The Nets are currently the eighth seed in the East, and depending on when Simmons and Durant suit up, they may very well finish in the play-in tournament. Single-elimination games don’t leave much margin for error no matter how theoretically talented your paper roster is.
Lover’s take: Giggle all you want, but Ben Simmons is a perfect fit on this Brooklyn team. Having low-usage players is a great thing — that means that Durant gets to shoot more! Simmons’ defense and rebounding will be a massive boon to a Brooklyn team that has struggled with both and gives coach Steve Nash nearly infinite lineup flexibility.
This team was two inches away from potentially beating the Bucks last season with Durant only – so Ben Simmons and half of Kyrie should be more than enough backup.
Patty Mills and Seth Curry are two of the best long-range bombers in the game today. Picking up Andre Drummond in the Harden trade also gives the Nets their best option at the center position for most situations. He’s a hungry hippo for rebounds with active hands on defense and solid passing skills.
The Curry and Drummond additions to the Simmons-Harden trade were doubly impactful, as they take two important players away from potential opponent Philly.
There aren’t many trios that fit together better on both sides than Durant/Irving/Simmons. Durant was the best player in the last season’s playoffs, and he could easily replicate that feat this year. People may be laughing – but the Nets are no joke.
Hater’s take: Despite a hot start, Chicago is who we thought they were: a talented scoring team who can’t get stops on the other end.

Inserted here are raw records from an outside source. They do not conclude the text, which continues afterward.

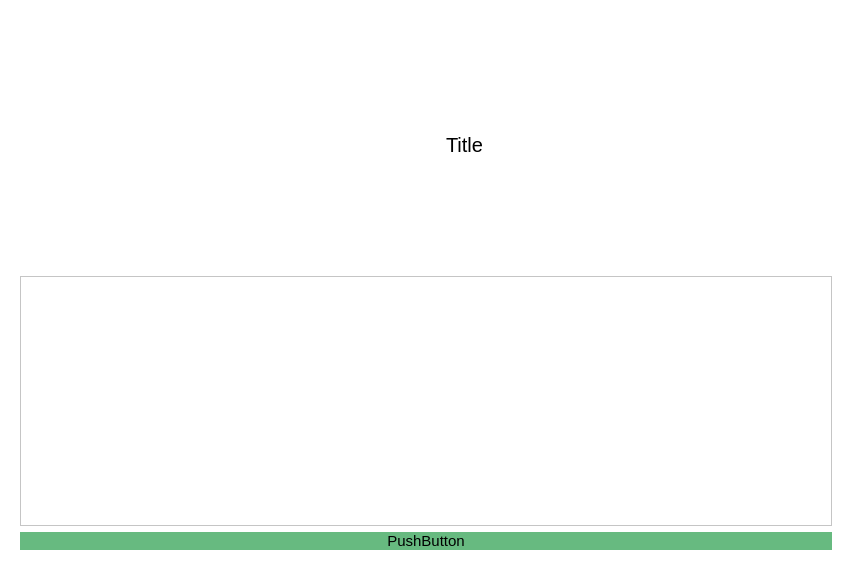
The window that ui/widgets/PartnersPage.ui (BeerCoders/demoex_fork) describes before a commit, drawn with Qt 5.
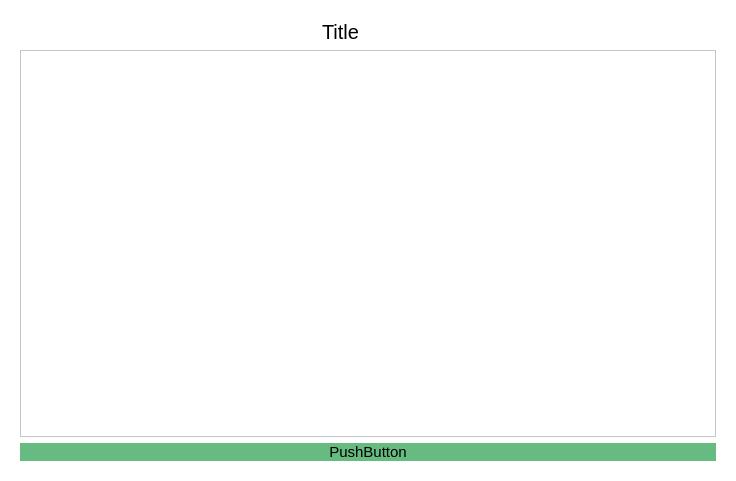
The same window after the commit. Icons and pictures are not drawn.

Commit message: исправления в интерфейсе

Patch:
```diff
--- a/ui/widgets/PartnersPage.ui
+++ b/ui/widgets/PartnersPage.ui
@@ -6,8 +6,8 @@
    <rect>
     <x>0</x>
     <y>0</y>
-    <width>852</width>
-    <height>570</height>
+    <width>736</width>
+    <height>481</height>
    </rect>
   </property>
   <property name="windowTitle">
@@ -26,7 +26,7 @@
       <item>
        <layout class="QHBoxLayout" name="horizontalLayout" stretch="0,0,0,0">
         <property name="spacing">
-         <number>6</number>
+         <number>0</number>
         </property>
         <property name="sizeConstraint">
          <enum>QLayout::SizeConstraint::SetDefaultConstraint</enum>
@@ -37,12 +37,12 @@
         <item>
          <spacer name="verticalSpacer">
           <property name="orientation">
-           <enum>Qt::Orientation::Vertical</enum>
+           <enum>Qt::Orientation::Horizontal</enum>
           </property>
           <property name="sizeHint" stdset="0">
            <size>
-            <width>20</width>
-            <height>50</height>
+            <width>40</width>
+            <height>20</height>
            </size>
           </property>
          </spacer>
@@ -51,8 +51,8 @@
          <widget class="QLabel" name="label">
           <property name="maximumSize">
            <size>
-            <width>70</width>
-            <height>70</height>
+            <width>50</width>
+            <height>50</height>
            </size>
           </property>
           <property name="text">
@@ -64,19 +64,31 @@
           <property name="scaledContents">
            <bool>true</bool>
           </property>
+          <property name="alignment">
+           <set>Qt::AlignmentFlag::AlignCenter</set>
+          </property>
          </widget>
         </item>
         <item>
          <widget class="QLabel" name="Title">
+          <property name="enabled">
+           <bool>true</bool>
+          </property>
+          <property name="sizePolicy">
+           <sizepolicy hsizetype="Expanding" vsizetype="Preferred">
+            <horstretch>0</horstretch>
+            <verstretch>0</verstretch>
+           </sizepolicy>
+          </property>
           <property name="minimumSize">
            <size>
-            <width>200</width>
+            <width>0</width>
             <height>0</height>
            </size>
           </property>
           <property name="maximumSize">
            <size>
-            <width>200</width>
+            <width>100</width>
             <height>50</height>
            </size>
           </property>
@@ -86,17 +98,20 @@
           <property name="text">
            <string>&lt;html&gt;&lt;head/&gt;&lt;body&gt;&lt;p&gt;Title&lt;/p&gt;&lt;/body&gt;&lt;/html&gt;</string>
           </property>
+          <property name="margin">
+           <number>5</number>
+          </property>
          </widget>
         </item>
         <item>
          <spacer name="verticalSpacer_2">
           <property name="orientation">
-           <enum>Qt::Orientation::Vertical</enum>
+           <enum>Qt::Orientation::Horizontal</enum>
           </property>
           <property name="sizeHint" stdset="0">
            <size>
-            <width>20</width>
-            <height>40</height>
+            <width>40</width>
+            <height>20</height>
            </size>
           </property>
          </spacer>
@@ -116,25 +131,49 @@
         </property>
         <property name="minimumSize">
          <size>
-          <width>0</width>
-          <height>0</height>
+          <width>56</width>
+          <height>361</height>
          </size>
         </property>
+        <property name="mouseTracking">
+         <bool>false</bool>
+        </property>
+        <property name="layoutDirection">
+         <enum>Qt::LayoutDirection::LeftToRight</enum>
+        </property>
+        <property name="autoFillBackground">
+         <bool>false</bool>
+        </property>
         <property name="widgetResizable">
          <bool>true</bool>
         </property>
+        <property name="alignment">
+         <set>Qt::AlignmentFlag::AlignCenter</set>
+        </property>
         <widget class="QWidget" name="scrollAreaWidgetContents">
          <property name="geometry">
           <rect>
            <x>0</x>
            <y>0</y>
-           <width>814</width>
-           <height>249</height>
+           <width>698</width>
+           <height>359</height>
           </rect>
          </property>
-         <layout class="QVBoxLayout" name="verticalLayout_4">
+         <property name="sizePolicy">
+          <sizepolicy hsizetype="Expanding" vsizetype="Expanding">
+           <horstretch>0</horstretch>
+           <verstretch>0</verstretch>
+          </sizepolicy>
+         </property>
+         <property name="minimumSize">
+          <size>
+           <width>0</width>
+           <height>0</height>
+          </size>
+         </property>
+         <layout class="QHBoxLayout" name="horizontalLayout_3" stretch="0">
           <item>
-           <layout class="QVBoxLayout" name="verticalLayout_3" stretch=""/>
+           <layout class="QVBoxLayout" name="verticalLayout_3"/>
           </item>
          </layout>
         </widget>
```
Left out of the diff: 24 changed lines with no effect on the pictures. The commit also changes 3 other files.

Offensively, despite their success, they have a worrying shot diet. Chicago takes almost 18% of its shots from the long midrange, traditionally the worst area to shoot from on the floor. That’s somehow 3% more than second-place Phoenix, a larger margin than between Phoenix and tenth-place Boston. Correspondingly, Chi-town also takes the second-fewest three-pointers. A couple of cold nights could easily spell an early end to Chicago’s dreams.
Defensively, teams live at the hoop. Chicago gives up 36.2% of shots at the rim, the highest mark in the league. The Bulls have some excellent defensive guards and wings, but basketball gods help them if Giannis or Joel Embiid comes to town for a seven-game series.
Lover’s take: When healthy, Chicago’s entire rotation fits together like a jigsaw puzzle. Despite your misleading take above, the Bulls have proven that you can create a sound defense around a pair of lockdown guards. Both Lonzo Ball and Alex Caruso went down at the end of December. Before their injuries, Chicago was the eighth-best defense in the league!
The Bulls do give up a ton of shots at the rim, just like Cleveland; also like the Cavs, they actually do an excellent job of stymying those attempts. DeMar DeRozan is the only player in the regular rotation who is a below-average shot-blocker for his position.
DeMar’s value lies in the other direction. Nobody in the NBA has been better in fourth quarters, as proven by his bevy of game-winners.
Synergy Sports rated DeRozan “Excellent” or “Very Good” in pick-and-roll ballhandling, isolations, transition offense, post-ups, cuts, hand-offs, and moving off of screens. That’s practically everything (he’s merely “good” at spot-up shooting and offensive rebounds)!
Having a scoring virtuoso like DeRozan as a teammate has unleashed fellow All-Star Zach LaVine, who’s averaging 25 points per game on insane 48/40/87 shooting splits.
Having two high-efficiency, three-level scorers is a luxury no one else in the league enjoys (Brooklyn doesn’t count until Kyrie can play more games). It makes the Bulls absolute killers in crunch time, when possessions grind to a halt and having someone who can just get a bucket becomes instrumental.
I have been very impressed with what the healthy Bulls looked like this season. I’m not sure if the defense will hold up against elite competition, but I’m excited to find out.